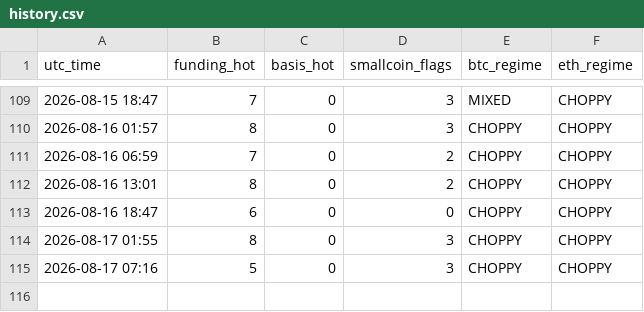
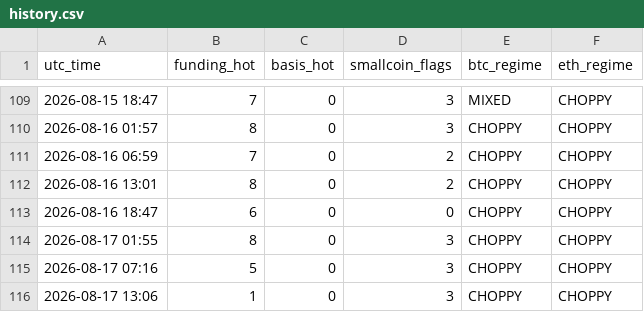
Before and after one commit to Li7wak865/pond-scanner, a CSV file: history.csv, drawn as a sheet; only a part is shown, gaps mark what is left out.

```diff
--- a/history.csv
+++ b/history.csv
@@ -115 +115,2 @@ utc_time,funding_hot,basis_hot,smallcoin_flags,btc_regime,eth_regime
 2026-08-17 07:16,5,0,3,CHOPPY,CHOPPY
+2026-08-17 13:06,1,0,3,CHOPPY,CHOPPY
```
Also changed, not shown: 2 other files.
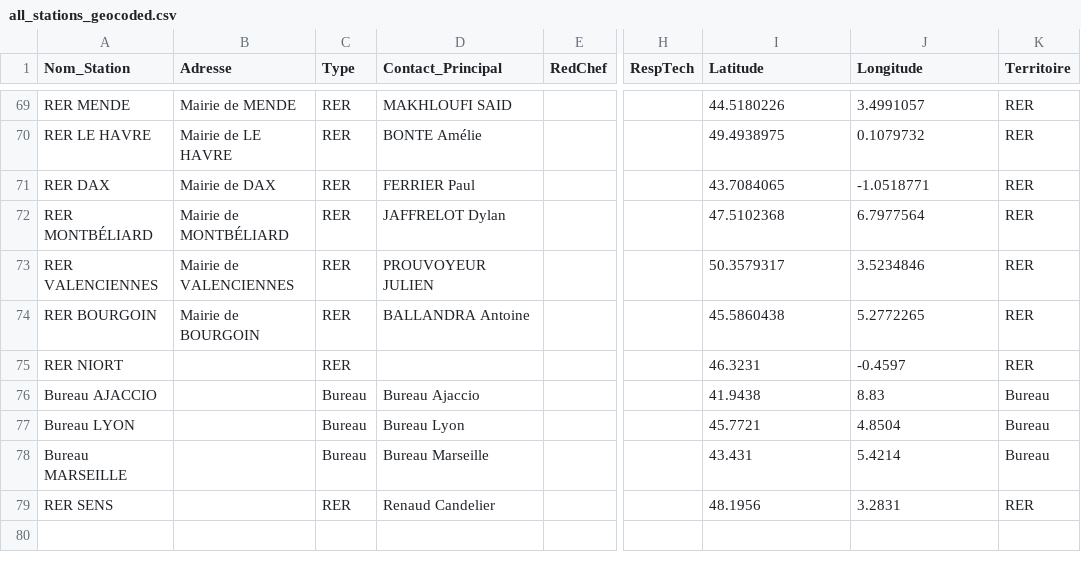
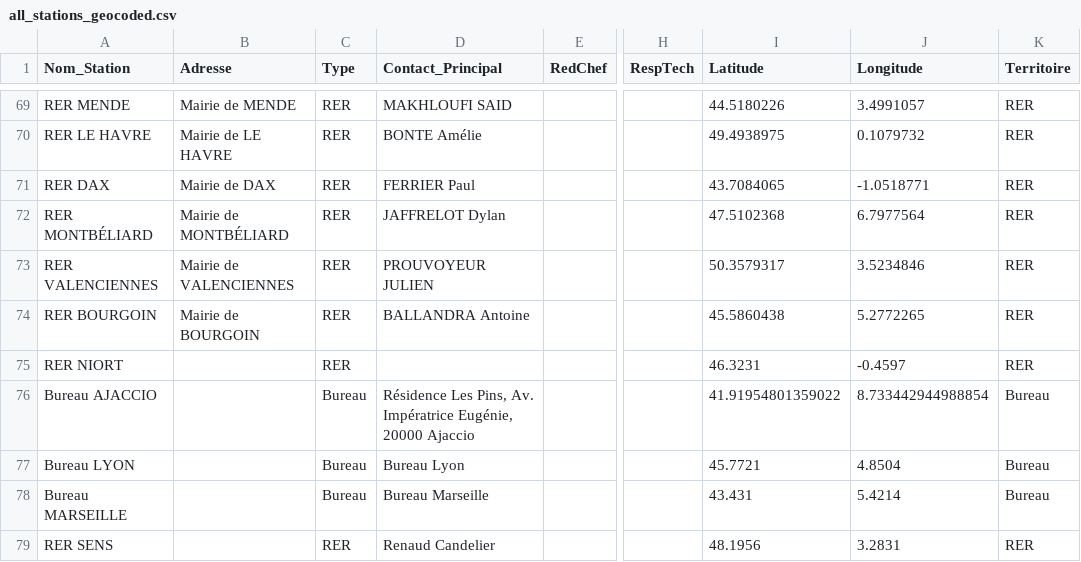
Before and after one commit to Phoceen/carte_ici, a CSV file: all_stations_geocoded.csv, drawn as a sheet; only a part is shown, gaps mark what is left out; the diff names each change by its address in the sheet, - before the commit and + after, or states it on an @@ line.

Commit message:
Fix: Correction coordonnées et adresse Bureau AJACCIO
- Adresse: Résidence Les Pins, Av. Impératrice Eugénie, 20000 Ajaccio
- Coordonnées GPS corrigées: 41.91954801359022, 8.733442944988854
- Carte régénérée avec la position exacte du bureau

```diff
--- a/all_stations_geocoded.csv
+++ b/all_stations_geocoded.csv
-D76 (Contact_Principal): Bureau Ajaccio
+D76 (Contact_Principal): Résidence Les Pins, Av. Impératrice Eugénie, 20000 Ajaccio
-I76 (Latitude): 41.9438
+I76 (Latitude): 41.91954801359022
-J76 (Longitude): 8.83
+J76 (Longitude): 8.733442944988854
```
Also changed, not shown: 1 other file.
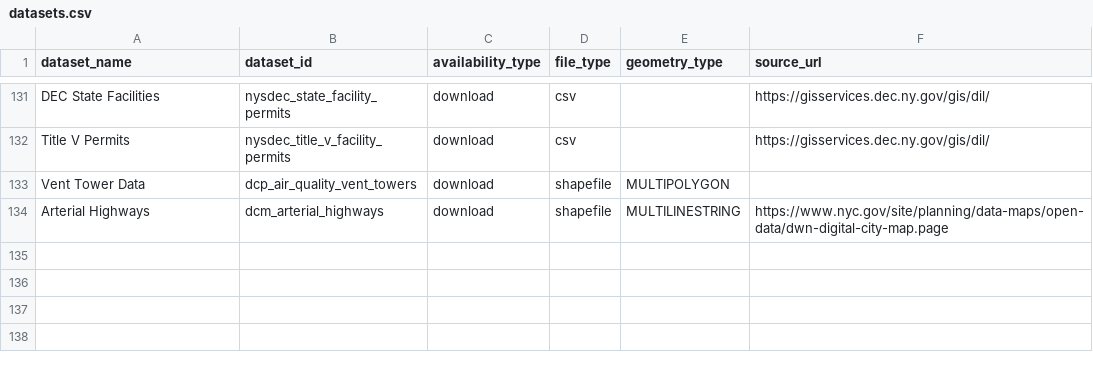
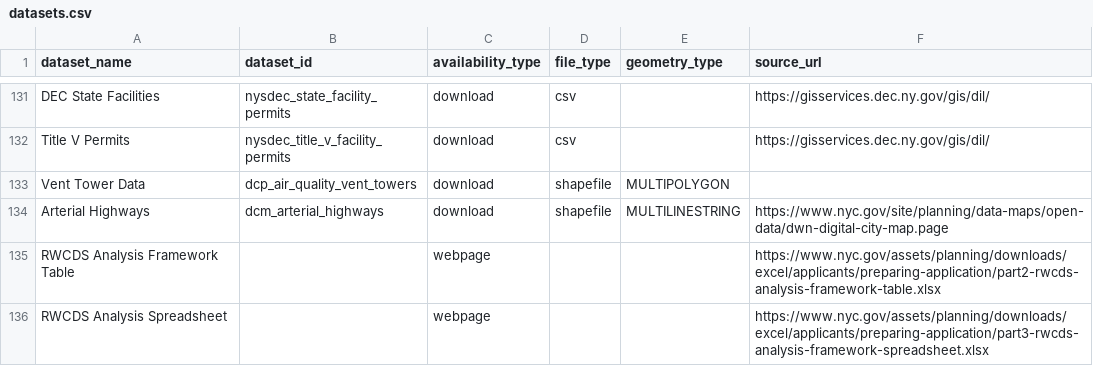
Before and after one commit to NYCPlanning/data-engineering, a CSV file: products/ceqr/seeds/datasets.csv, drawn as a sheet; only a part is shown, gaps mark what is left out.

Commit message:
Add 2 webpage datasets

```diff
--- a/products/ceqr/seeds/datasets.csv
+++ b/products/ceqr/seeds/datasets.csv
@@ -134 +134,3 @@ Vent Tower Data,dcp_air_quality_vent_towers,download,shapefile,MULTIPOLYGON,
 Arterial Highways,dcm_arterial_highways,download,shapefile,MULTILINESTRING,https://www.nyc.gov/site/planning/data-maps/open-data/dwn-digital-city-map.page
+RWCDS Analysis Framework Table,,webpage,,,https://www.nyc.gov/assets/planning/downloads/excel/applicants/preparing-application/part2-rwcds-analysis-framework-table.xlsx
+RWCDS Analysis Spreadsheet,,webpage,,,https://www.nyc.gov/assets/planning/downloads/excel/applicants/preparing-application/part3-rwcds-analysis-framework-spreadsheet.xlsx
```
Also changed, not shown: products/ceqr/seeds/chapter_datasets.csv.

**WHAT TO PRODUCE**
Which lines above contain the word "products"? List them.

**TASK SOLUTION**
Before and after one commit to NYCPlanning/data-engineering, a CSV file: products/ceqr/seeds/datasets.csv, drawn as a sheet; only a part is shown, gaps mark what is left out.
--- a/products/ceqr/seeds/datasets.csv
+++ b/products/ceqr/seeds/datasets.csv
Also changed, not shown: products/ceqr/seeds/chapter_datasets.csv.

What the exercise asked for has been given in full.